How to complete this task: Find the string "Kyrgyzstan" in the records and copy each line where it occurs.

*** Task data ***

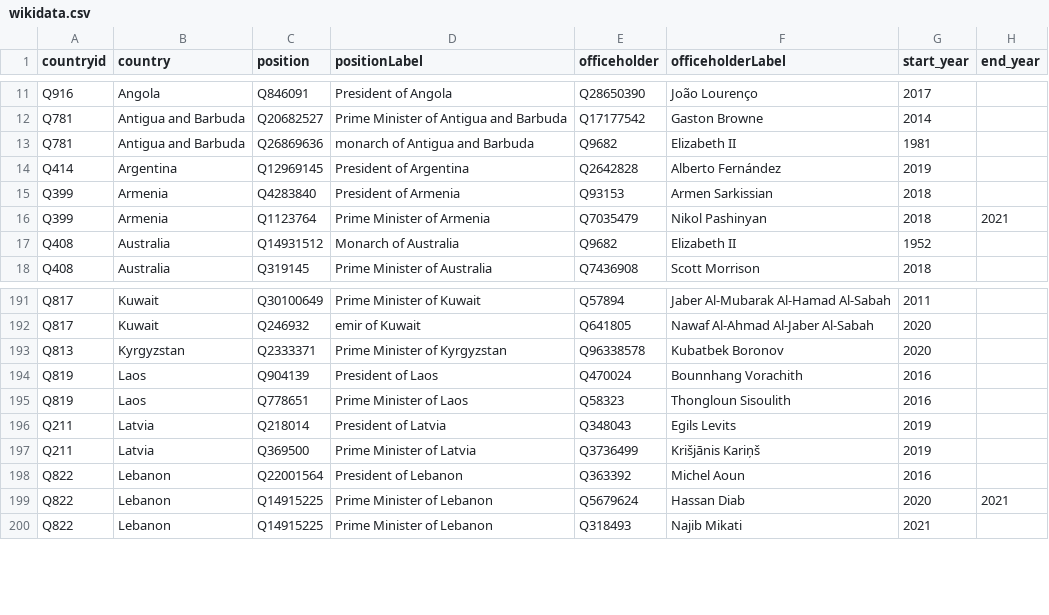
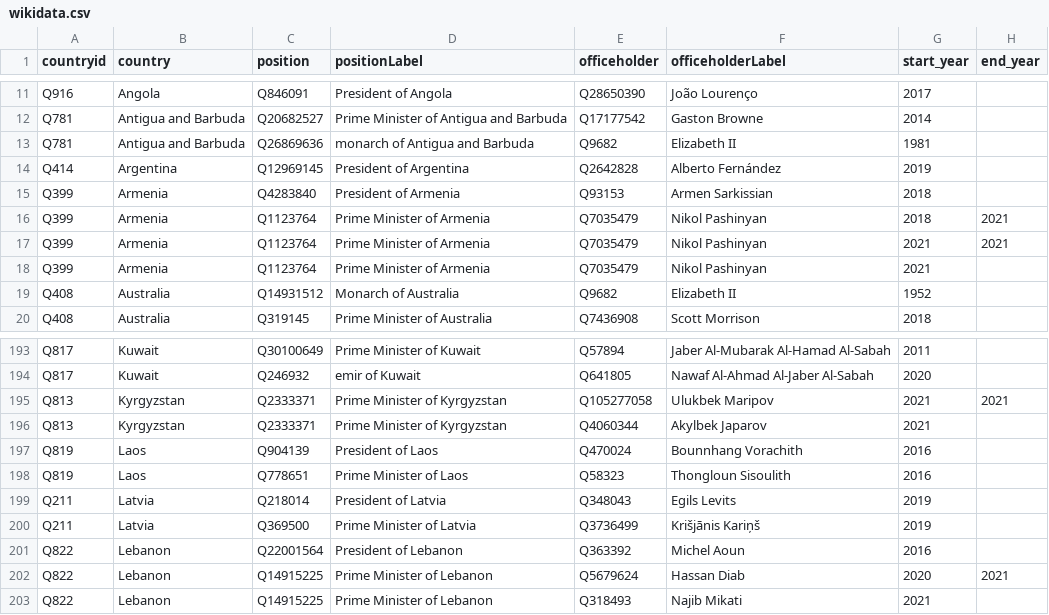
Before and after one commit to every-politician-scrapers/world-leaders-2021, a CSV file: data/wikidata.csv, drawn as a sheet; only a part is shown, gaps mark what is left out.

```diff
--- a/data/wikidata.csv
+++ b/data/wikidata.csv
@@ -16,2 +16,4 @@ Q399,Armenia,Q4283840,President of Armenia,Q93153,Armen Sarkissian,2018,
 Q399,Armenia,Q1123764,Prime Minister of Armenia,Q7035479,Nikol Pashinyan,2018,2021
+Q399,Armenia,Q1123764,Prime Minister of Armenia,Q7035479,Nikol Pashinyan,2021,2021
+Q399,Armenia,Q1123764,Prime Minister of Armenia,Q7035479,Nikol Pashinyan,2021,
 Q408,Australia,Q14931512,Monarch of Australia,Q9682,Elizabeth II,1952,
@@ -192,3 +194,4 @@ Q817,Kuwait,Q30100649,Prime Minister of Kuwait,Q57894,Jaber Al-Mubarak Al-Hamad
 Q817,Kuwait,Q246932,emir of Kuwait,Q641805,Nawaf Al-Ahmad Al-Jaber Al-Sabah,2020,
-Q813,Kyrgyzstan,Q2333371,Prime Minister of Kyrgyzstan,Q96338578,Kubatbek Boronov,2020,
+Q813,Kyrgyzstan,Q2333371,Prime Minister of Kyrgyzstan,Q105277058,Ulukbek Maripov,2021,2021
+Q813,Kyrgyzstan,Q2333371,Prime Minister of Kyrgyzstan,Q4060344,Akylbek Japarov,2021,
 Q819,Laos,Q904139,President of Laos,Q470024,Bounnhang Vorachith,2016,
```
Also changed, not shown: data/diff.csv.
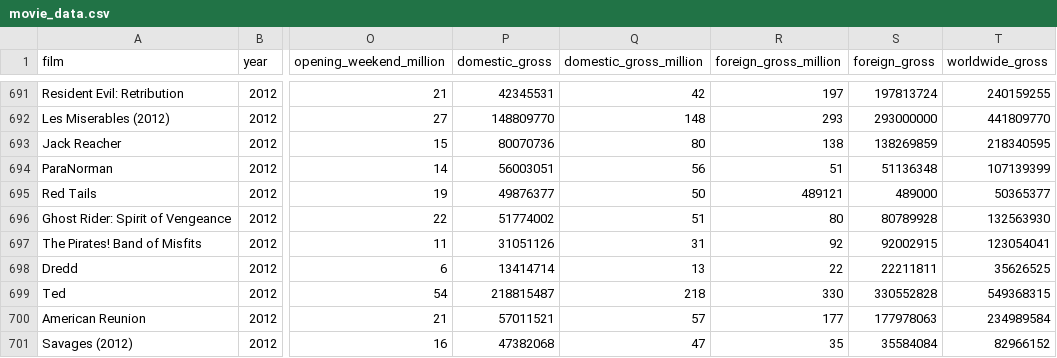
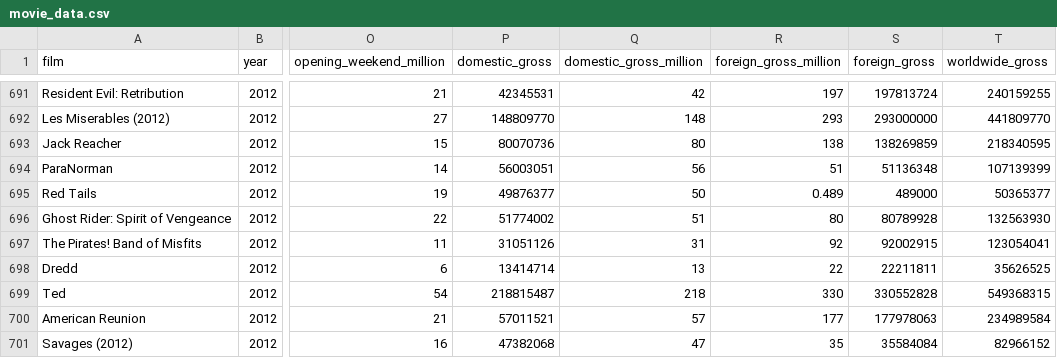
Before and after one commit to stat301-1-2023-fall/final-project-1-celenakim, a CSV file: data/movie_data.csv, drawn as a sheet; only a part is shown, gaps mark what is left out; the diff names each change by its address in the sheet, - before the commit and + after, or states it on an @@ line.

Commit message:
fixing incorrectly calculated observation for "Red Tails" film

```diff
--- a/data/movie_data.csv
+++ b/data/movie_data.csv
-R695 (foreign_gross_million): 489121
+R695 (foreign_gross_million): 0.489
```
Also changed, not shown: 4 other files.
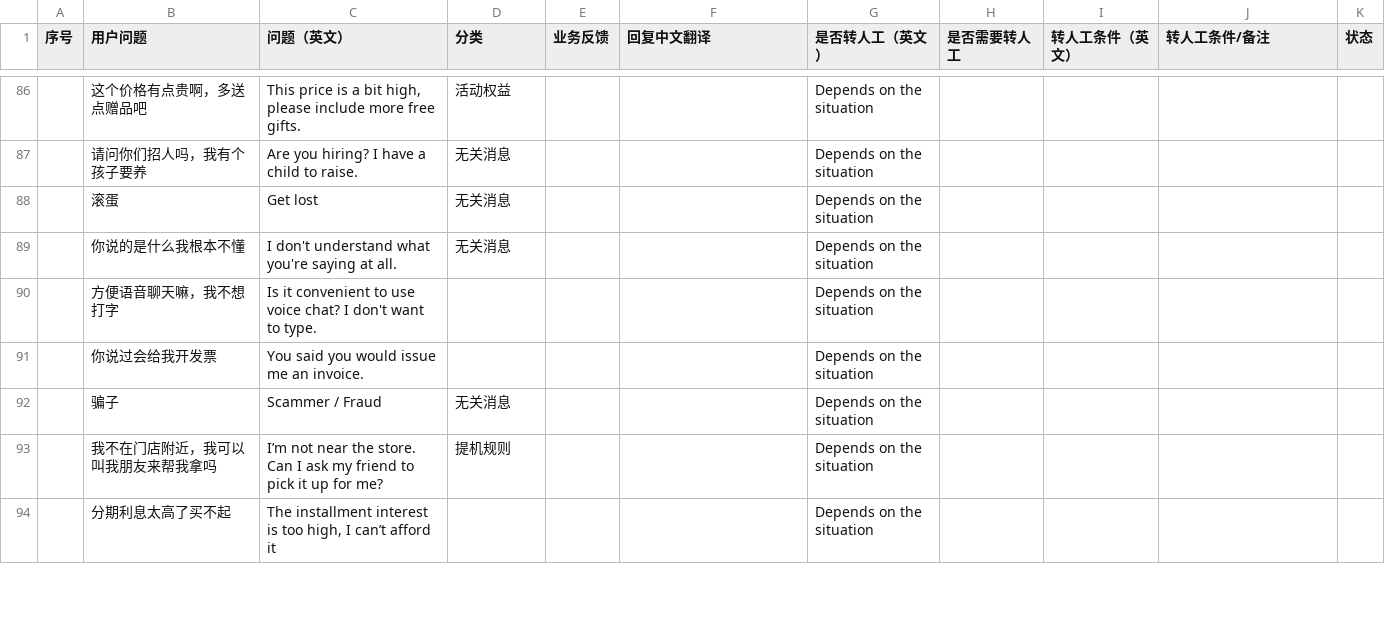
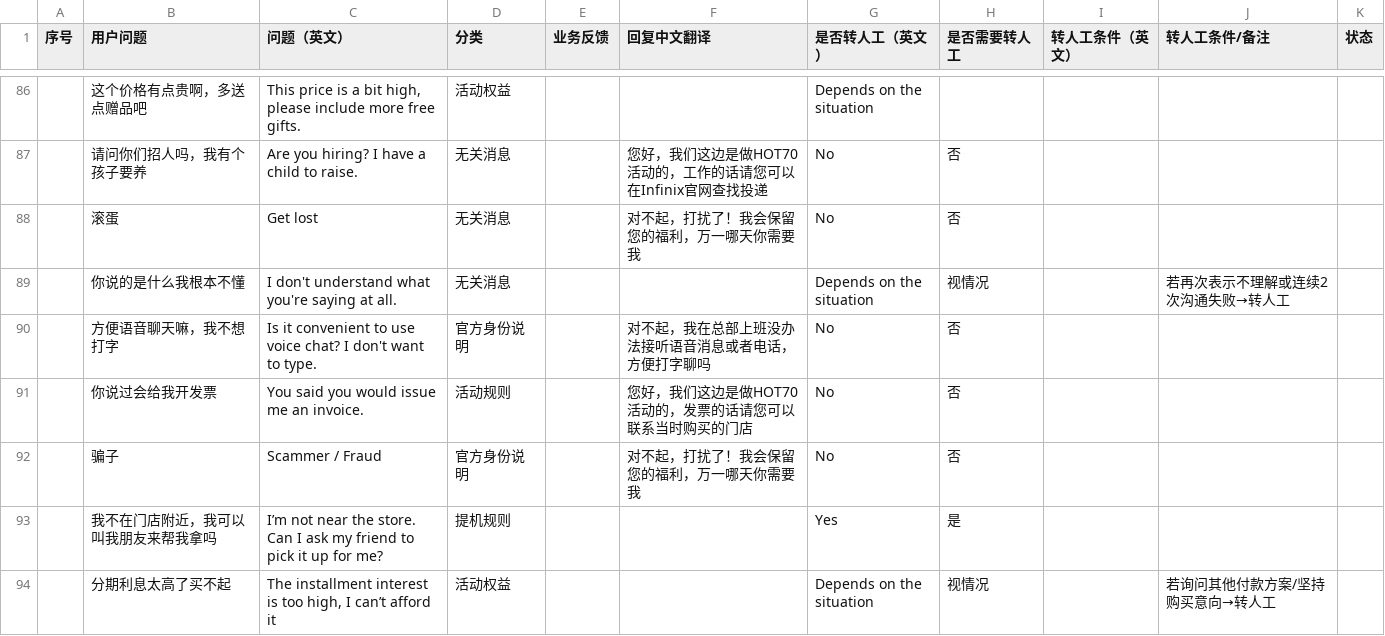
Before and after one commit to SheriYou/ai-fullstack, a CSV file: projects/hot70-wa-bot/prd/Hot 70 FAQ知识库_FAQ知识库_全部FAQ.csv, drawn as a sheet; only a part is shown, gaps mark what is left out; the diff covers the shown part only; the diff names each change by its address in the sheet, - before the commit and + after, or states it on an @@ line.

```diff
--- a/projects/hot70-wa-bot/prd/Hot 70 FAQ知识库_FAQ知识库_全部FAQ.csv
+++ b/projects/hot70-wa-bot/prd/Hot 70 FAQ知识库_FAQ知识库_全部FAQ.csv
-F87 (回复中文翻译): (empty)
+F87 (回复中文翻译): 您好，我们这边是做HOT70活动的，工作的话请您可以在Infinix官网查找投递
-G87:G88 (是否转人工（英文）): Depends on the situation
+G87:G88 (是否转人工（英文）): No
-H87:H88 (是否需要转人工): (empty)
+H87:H88 (是否需要转人工): 否
-F88 (回复中文翻译): (empty)
+F88 (回复中文翻译): 对不起，打扰了！我会保留您的福利，万一哪天你需要我
-H89 (是否需要转人工): (empty)
+H89 (是否需要转人工): 视情况
-J89 (转人工条件/备注): (empty)
+J89 (转人工条件/备注): 若再次表示不理解或连续2次沟通失败→转人工
-D90 (分类): (empty)
+D90 (分类): 官方身份说明
-F90 (回复中文翻译): (empty)
+F90 (回复中文翻译): 对不起，我在总部上班没办法接听语音消息或者电话，方便打字聊吗
-G90:G92 (是否转人工（英文）): Depends on the situation
+G90:G92 (是否转人工（英文）): No
-H90:H92 (是否需要转人工): (empty)
+H90:H92 (是否需要转人工): 否
-D91 (分类): (empty)
+D91 (分类): 活动规则
-F91 (回复中文翻译): (empty)
+F91 (回复中文翻译): 您好，我们这边是做HOT70活动的，发票的话请您可以联系当时购买的门店
-D92 (分类): 无关消息
+D92 (分类): 官方身份说明
-F92 (回复中文翻译): (empty)
+F92 (回复中文翻译): 对不起，打扰了！我会保留您的福利，万一哪天你需要我
-G93 (是否转人工（英文）): Depends on the situation
+G93 (是否转人工（英文）): Yes
-H93 (是否需要转人工): (empty)
+H93 (是否需要转人工): 是
-D94 (分类): (empty)
+D94 (分类): 活动权益
-H94 (是否需要转人工): (empty)
+H94 (是否需要转人工): 视情况
-J94 (转人工条件/备注): (empty)
+J94 (转人工条件/备注): 若询问其他付款方案/坚持购买意向→转人工
```
Also changed, not shown: 7 added rows and 109 edited cells elsewhere in this file, 58 other files.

*** End of Task data ***

Written answer:
-Q813,Kyrgyzstan,Q2333371,Prime Minister of Kyrgyzstan,Q96338578,Kubatbek Boronov,2020,
+Q813,Kyrgyzstan,Q2333371,Prime Minister of Kyrgyzstan,Q105277058,Ulukbek Maripov,2021,2021
+Q813,Kyrgyzstan,Q2333371,Prime Minister of Kyrgyzstan,Q4060344,Akylbek Japarov,2021,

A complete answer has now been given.